How to prevent avian flu in chickens and other domesticated birds is a critical issue as avian flu continues to spread across the United States.
The country approaches a record number of birds affected compared to previous outbreaks: more than 50 million birds across 46 states have either died due to the infection or have been put down after exposure since the beginning of 2022.
This number matches the one from the 2015 avian flu outbreak, which used to be considered the most extensive bird flu outbreak in the country’s history. The only difference is that twice the number of states are being affected this time, as reported by the Animal and Plant Health Inspection Service.
To contain the spread of bird flu viruses to other animals, including pets, authorities are prompting poultry farms to take adequate preventive measures. This article illustrates five measures poultry farms should take to prevent avian flu in chickens and other poultry.
Managing wild bird presence to prevent bird flu spreading
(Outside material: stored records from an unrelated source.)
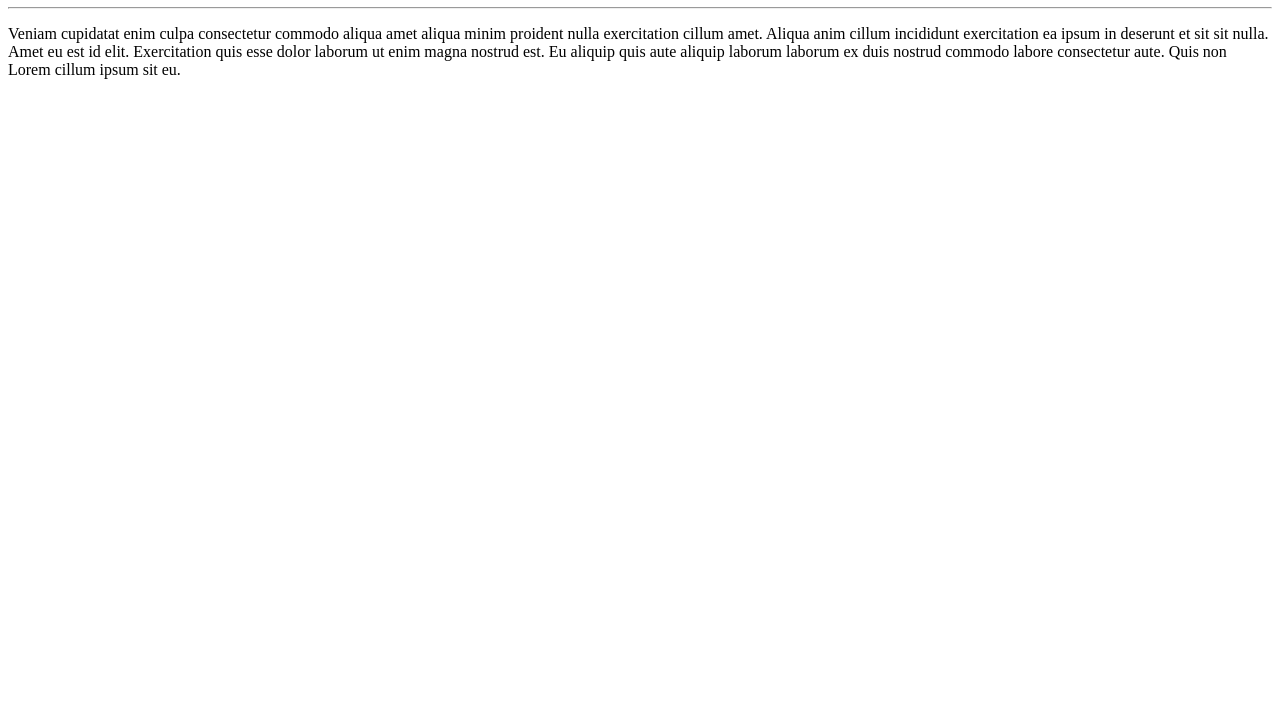
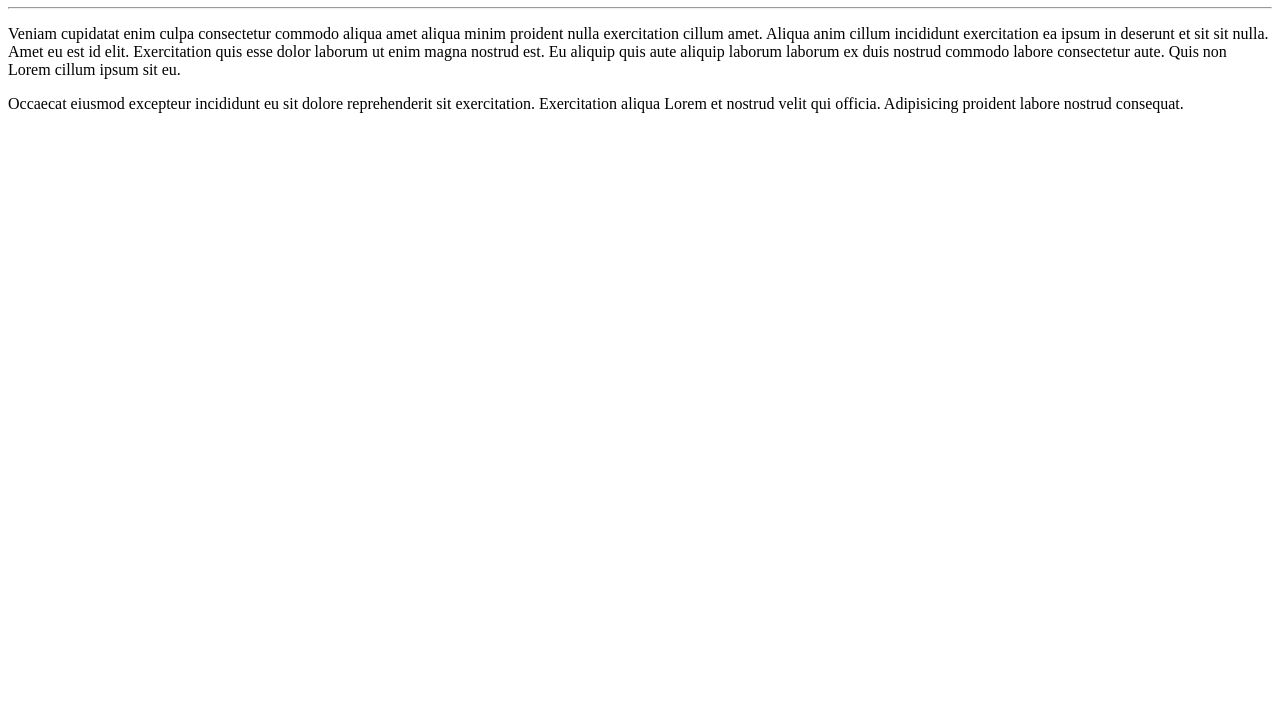
Before and after one commit to catarino1971/3way, a plain HTML site: page site-exemplo/index.html in a window 1280 px wide. Shown: the part 73-800 px from the top of the page. Drawn offline with Linux system fonts and the light colour scheme.

Commit message:
adicionei um paragrafo

```diff
--- a/site-exemplo/index.html
+++ b/site-exemplo/index.html
@@ -11,5 +11,7 @@
     <p>
         Veniam cupidatat enim culpa consectetur commodo aliqua amet aliqua minim proident nulla exercitation cillum amet. Aliqua anim cillum incididunt exercitation ea ipsum in deserunt et sit sit nulla. Amet eu est id elit. Exercitation quis esse dolor laborum ut enim magna nostrud est. Eu aliquip quis aute aliquip laborum laborum ex duis nostrud commodo labore consectetur aute. Quis non Lorem cillum ipsum sit eu.
     </p>
-</body>
+    <p>
+        Occaecat eiusmod excepteur incididunt eu sit dolore reprehenderit sit exercitation. Exercitation aliqua Lorem et nostrud velit qui officia. Adipisicing proident labore nostrud consequat.
+    </p>
 </html>
```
First, we must address how wild bird migration has played a crucial role in this year’s outbreak. Scientists have detected the same H5N1 virus strain infecting chickens in more than 3,000 wild birds. However, most bird flu detections occurred in ducks, geese, and other waterfowl. These birds do not get sick when infected with it as they are the virus’ natural host and reservoir, playing a crucial role in the survival and reproduction of the virus itself.
Since the spreading of bird flu is directly related to wild birds’ presence, the U.S. Department of Agriculture defined a series of recommendations to help poultry operations manage wildlife around the farm.
Deters wild waterfowl using lasers
In addition to all the steps mentioned above, poultry farms must install effective bird deterrent systems to keep wild waterfowl and other birds away.
The Dutch University of Wageningen recently investigated innovative laser bird control solutions to be used around poultry farms. The research explored that Bird Control Group’s automated laser bird deterrent, AVIX Autonomic could be a successful biosafety measure to prevent avian influenza viruses from spreading from wild birds to domestic animals.
The results were positive: no wild ducks visited the free-range poultry area (99.7% prevention rate) when the laser was used. There was also a reduction of visits from other wild birds in the free-range area during sunrise and 10 am (> 96% prevention).
The study’s project leader and epidemiologist at WBVR, Armin Elbers, interpreted, “The all bird species efficacy of the laser for reducing the rate of wild birds visiting the free-range study area was 98.2 %.”
The AVIX Autonomic laser bird deterrent continuously moves a laser beam that leverages a bird’s innate fight-or-flight response to scare away pests and migratory birds. As a result, the area looks uninhabitable, pushing the birds elsewhere – reducing contamination and risk of avian flu transmission across poultry farms.
Bird flu symptoms in chickens
Even with all the correct measures, chickens could still be infected by the virus and get sick. So it is also vital to identify bird flu symptoms in time.
Chickens infected with bird flu may show the following symptoms:
- lack of vitality, movement, or appetite;
- drop in egg production of more than 5%;
- swelling around the head, neck, and eyes;
- coughing, panting, or sneezing;
- restlessness, tremors, or lack of coordination;
- sudden death.
Contact your local animal health office immediately if you suspect your chickens may have avian influenza.